| Extracted material |
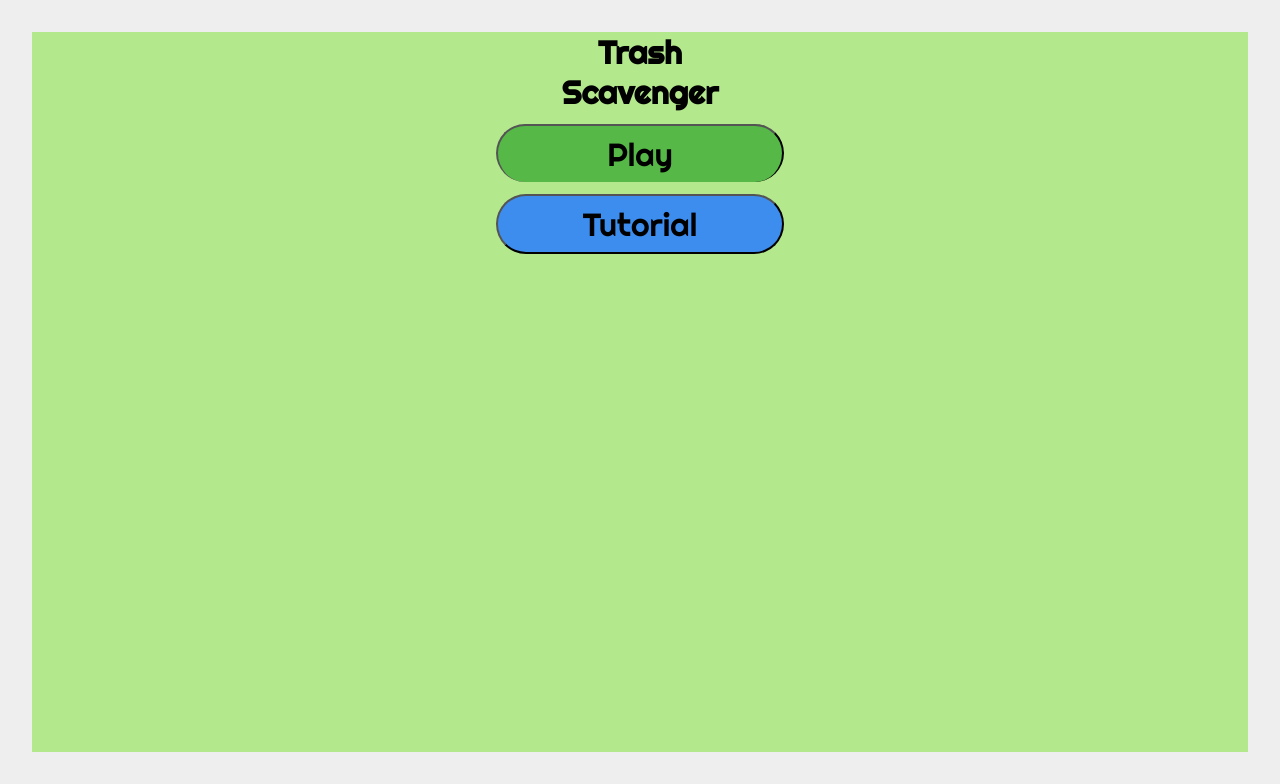
Repository: alemunden/Trash-Scavengers
Page: /QuizBegin
These files come from the project's save history. The page is drawn as it stood at one moment and after the next save; the edit follows.
The browser window is 1280 px wide. The pictures show the whole page.
The project was rebuilt for these pictures with package versions that can differ from the ones it lists, and the page was loaded fresh each time. The framework's server and built-in components were replaced by stand-ins that run in the browser. Also part of the build but not shown: next.config.mjs.

Above is the page before, as saved 2024-04-07 19:42:27.

### pages/QuizBegin.js
import styles from "@/styles/QuizBegin.module.css";
import Link from 'next/link'
import Button from "@/components/Button";

export default function QuizBegin() {
  return (
      <main className={styles.main}>
        <link rel="preconnect" href="https://fonts.googleapis.com"/>
        <link rel="preconnect" href="https://fonts.gstatic.com" crossorigin/>
        <link href="https://fonts.googleapis.com/css2?family=Righteous&display=swap" rel="stylesheet"/>
        <div className={styles.background}>
            <div className={styles.items}>
                <h1 className={styles.quizHeader}>Trash <br/>Scavenger</h1>
                <Link href='/quiz'>
                    <Button buttonText={'Play'} bgColor="#56B847" borderColor="#0B7908"/>
                </Link>
                <Button buttonText={'Tutorial'} bgColor="#3C8DEE"/>
            </div>
        </div>
      </main>
  );
}

### styles/globals.css
:root {
    --white: #eee;
    --black: #000;
    --light-green: #B4E88C;
}

* {
    box-sizing: border-box;
    padding: 0;
    margin: 0;
}

html, body {
    overflow-x: hidden;
    background-color: var(--white);
}

main {
    padding: 1rem;
}

h3 {
    padding-bottom: 2rem;
    color: #000105;
    font-size: 1.8rem;
}

li {
    list-style-type: none;
    cursor: pointer;
    margin: 9px 0;
    padding: 16px 8px;
    color: #000105;
}

.liHover:hover {
    background-color: #d8d8d8;
    columns: #fff;
}

.liSelected {
    color: #fff;
    background-color: #000925;
}

.container {
    max-width: 740px;
    width: 100%;
    margin: auto;
    padding: 1rem;
}

.quizContainer {
    background-color: #f8f8f8;
    padding: 1rem;
    margin-top: 2rem;
    border-radius: 4px;
}

.container p {
    padding: 8px 0;
}

### styles/QuizBegin.module.css
.background {
    background-color: var(--light-green);
    height: 100vh;
    margin: 1rem;
}

.main {
    padding: 1rem;
}

.items {
    display: flex;
    flex-direction: column;
    align-items: center;
}

.quizHeader {
    font-family: "Righteous", sans-serif;
    text-align: center;
}

### components/Button/index.js
import styles from './Button.module.css'

export default function Button({buttonText, bgColor, borderColor}) {
    return(
        <>
            <button className={styles.button} style={{backgroundColor: bgColor, borderBottom: borderColor}}>
                {buttonText}
            </button>
        </>
    )
}

### components/Button/Button.module.css
.button {
    padding: 0.5rem;
    border-radius: 2rem;
    width: 18rem;
    margin-top: 12px;
    font-size: 2rem;
    color: var(--black);
    font-family: "Righteous", sans-serif;
}

Loaded but not shown: pages/_app.js (common file); pages/_document.js (common file)

After the next save:
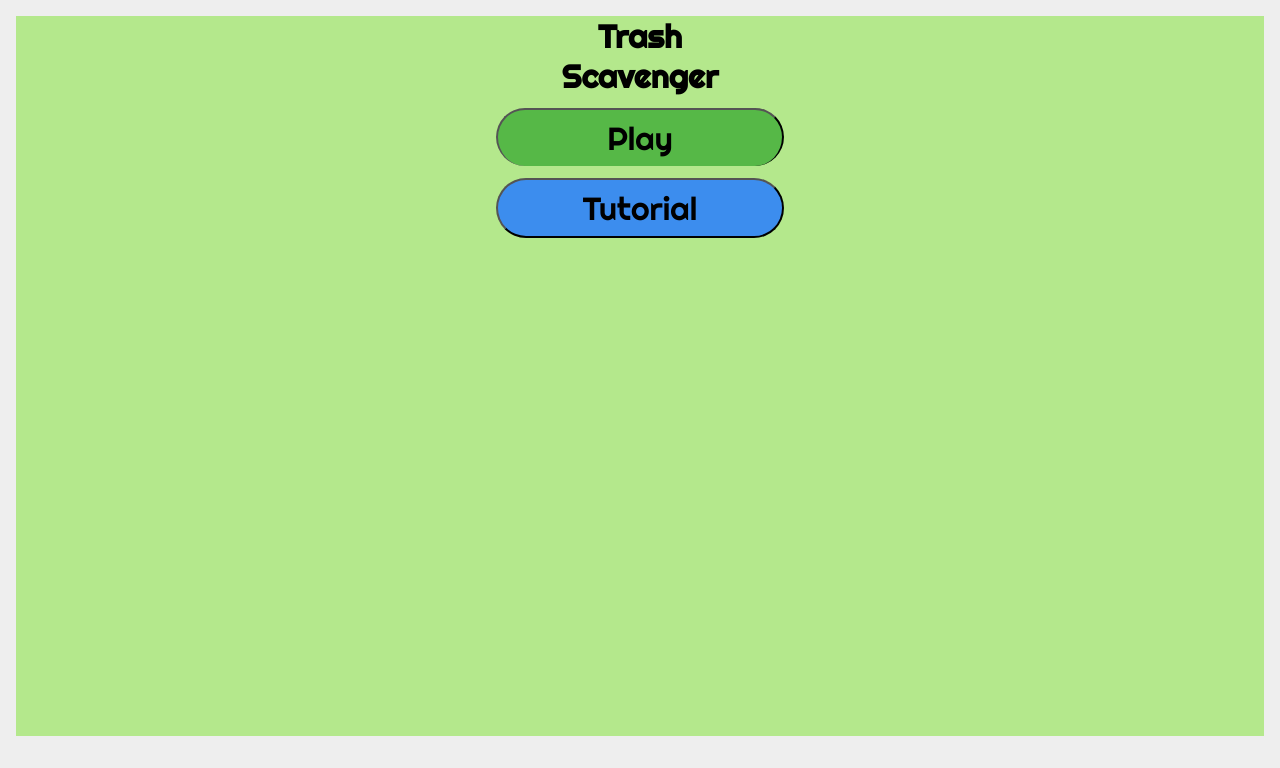
Saved 9 s later.
--- a/styles/QuizBegin.module.css
+++ b/styles/QuizBegin.module.css
@@ -1,7 +1,7 @@
 .background {
     background-color: var(--light-green);
     height: 100vh;
-    margin: 1rem;
+    margin-bottom: 1rem;
 }
 
 .main {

| Exercise aim |
Scan the records above, then copy out each line that mentions "margin".

| Output for this exercise |
    margin: 0;
    margin: 9px 0;
    margin: auto;
    margin-top: 2rem;
    margin: 1rem;
    margin-top: 12px;
-    margin: 1rem;
+    margin-bottom: 1rem;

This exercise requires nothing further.